Tuesday, July 14, 2009

Abandoned Plant Nursery

Abandoned Greenhouse

Sometimes I ask people if they can guess how many family owned greenhouse nurseries there has been in Tungelsta in the last 100 years. No one has ever been able guess the correct number. Or even been close. The correct answer is 95. Today 8 of those 95 plant nurseries are still in business. This is not one of them. This is Stenvreten at Karlsro. This greenhouse skeleton is the only evidence that there once was a nursery here. As you can see it's very over-grown, and on my visit on Saturday the place was crowded with butterflies. If you look more closely on the ground you can still see the foundations from some of the other greenhouses.

A Fixer-Upper


On a small hillside overlooking the greenhouses, this is the house where Viran Eklöf lived. She was the woman who owned Stenvreten. I don't have any information about her. But by the looks of it the house has been abandoned for around forty years or so, but there was still some window decorations left. As I walked around the house I found a marble table in the garden. As I stood there it was easy to imagine how it must have been to sit there in the berceau, drinking coffee and chatting away an hour or two. There was a padlock on the door, so I couldn't go in, but from a window that faced the greenhouses they must have been able to see the steam train pass by on the Nynäsbanan track. Next to the house there is a small barn, and if you continue past that building the road will take you up to a modern house. I don't know the people that live there or if they own this property, but it's a good location and I'm a bit surprised that no one has bought the old nursery.

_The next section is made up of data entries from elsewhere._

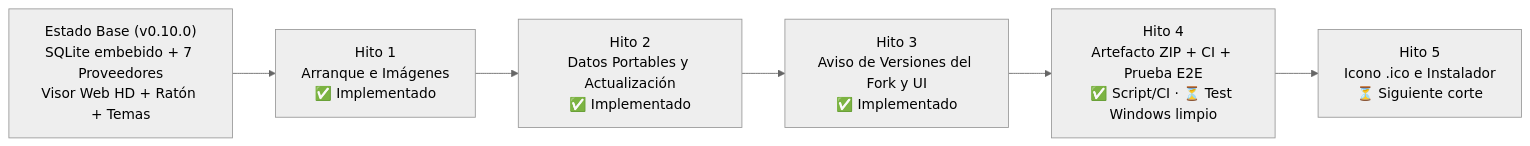
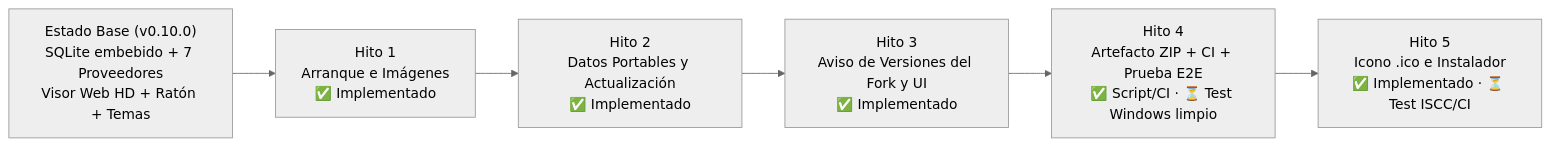
One commit to tomahawk1103/manga-tui changed the diagram in ROADMAP.md. Above: the diagram before and after it, drawn with Mermaid (neutral theme). The commit also changed other lines of this file and 11 other files, not shown here.

````diff
--- a/ROADMAP.md
+++ b/ROADMAP.md
@@ -5,11 +5,11 @@
 ```mermaid
 flowchart LR
     Base["Estado Base (v0.10.0)<br/>SQLite embebido + 7 Proveedores<br/>Visor Web HD + Ratón + Temas"]
     H1["Hito 1<br/>Arranque e Imágenes<br/>✅ Implementado"]
     H2["Hito 2<br/>Datos Portables y Actualización<br/>✅ Implementado"]
     H3["Hito 3<br/>Aviso de Versiones del Fork y UI<br/>✅ Implementado"]
     H4["Hito 4<br/>Artefacto ZIP + CI + Prueba E2E<br/>✅ Script/CI · ⏳ Test Windows limpio"]
-    H5["Hito 5<br/>Icono .ico e Instalador<br/>⏳ Siguiente corte"]
+    H5["Hito 5<br/>Icono .ico e Instalador<br/>✅ Implementado · ⏳ Test ISCC/CI"]
 
     Base --> H1 --> H2 --> H3 --> H4 --> H5
 ```
````
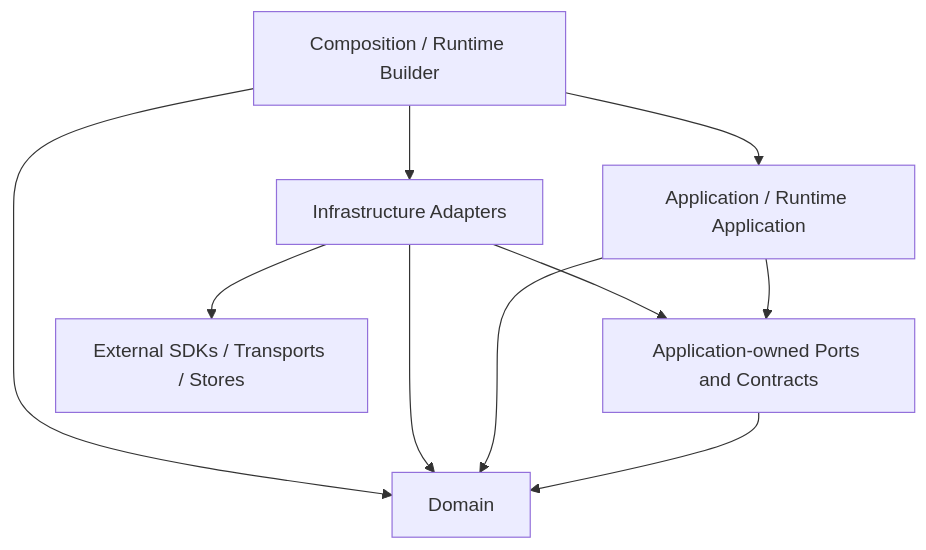
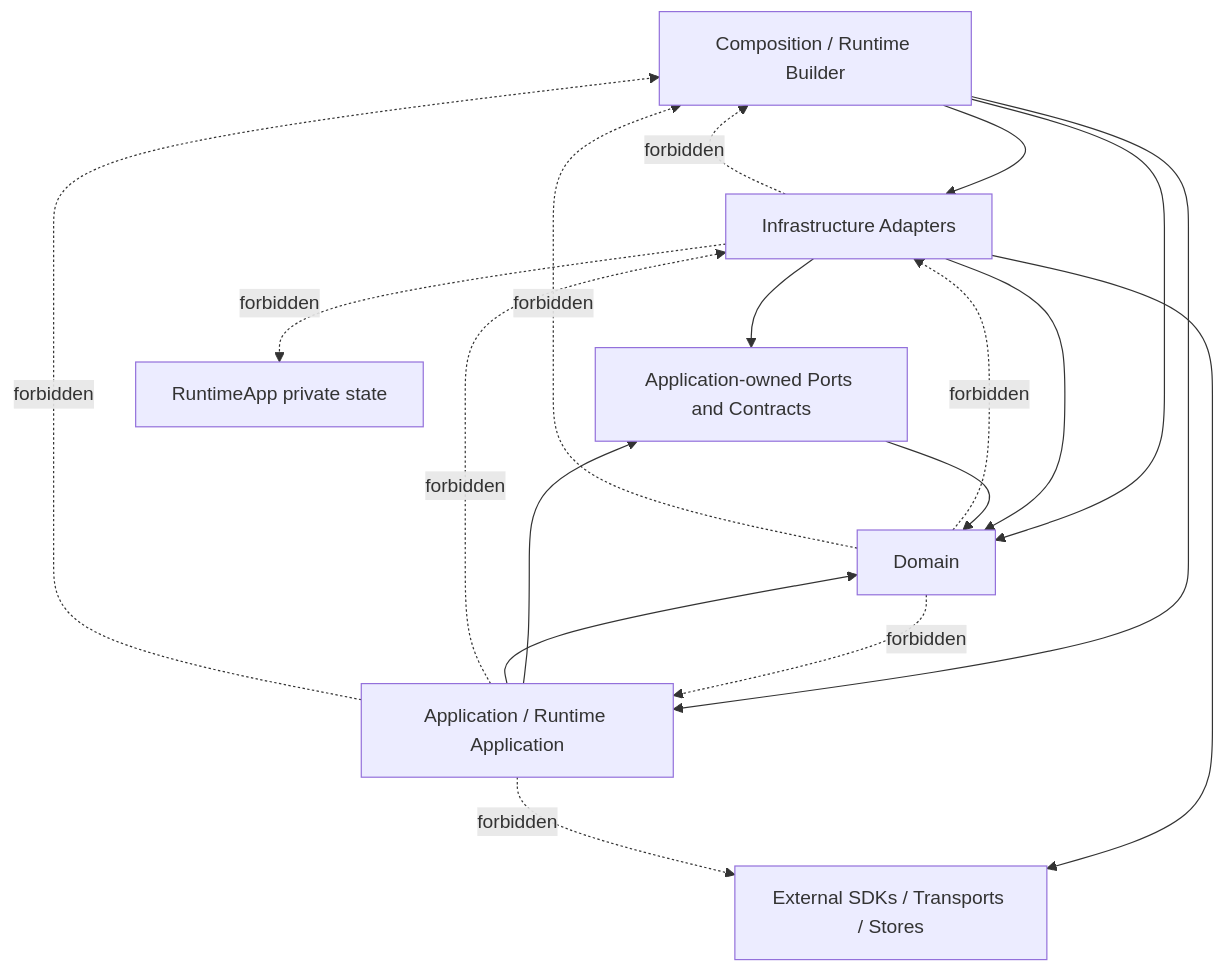
Before and after one commit to luciferwww/my-agent: the first of 14 diagrams in docs/architecture/target-architecture.md, drawn with Mermaid. The commit also changed other lines of this file and 4 other files, not shown here.

Commit message:
docs: accept AF-03 target architecture

````diff
--- a/docs/architecture/target-architecture.md
+++ b/docs/architecture/target-architecture.md
@@ -166,19 +166,28 @@
 ```mermaid
 flowchart TB
 	Composition[Composition / Runtime Builder]
 	Infrastructure[Infrastructure Adapters]
 	Application[Application / Runtime Application]
 	Ports[Application-owned Ports and Contracts]
 	Domain[Domain]
 	External[External SDKs / Transports / Stores]
+	RuntimePrivate[RuntimeApp private state]
 
 	Composition --> Infrastructure
 	Composition --> Application
 	Composition --> Domain
 	Infrastructure --> Ports
 	Infrastructure --> Domain
 	Infrastructure --> External
 	Application --> Ports
 	Application --> Domain
 	Ports --> Domain
+	Domain -. forbidden .-> Application
+	Domain -. forbidden .-> Infrastructure
+	Domain -. forbidden .-> Composition
+	Application -. forbidden .-> Infrastructure
+	Application -. forbidden .-> Composition
+	Application -. forbidden .-> External
+	Infrastructure -. forbidden .-> Composition
+	Infrastructure -. forbidden .-> RuntimePrivate
 ```
````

19 comments:

Eiffel Tower Suzy said...

Hi Steffe~

Just stopping in to say that you have some gorgeous photos on your blog. I love your portraits, and especially learning about the people. Very nice blog!

Suzy

brattcat said...

I loved this posting. You amaze me. How do you know the total number of family-owned nurseries? The photographs alone are quite moving but your short narrative about this particular nursery very much enhances the experience of viewing the photographs.

MrsLittleJeans said...

love the greenhouse, and the rest of the post as well!

Jacob said...

Excellent photographs, but it's all so sad: partly as they are a reminder that nothing lasts forever; everything changes; eventually everything dies.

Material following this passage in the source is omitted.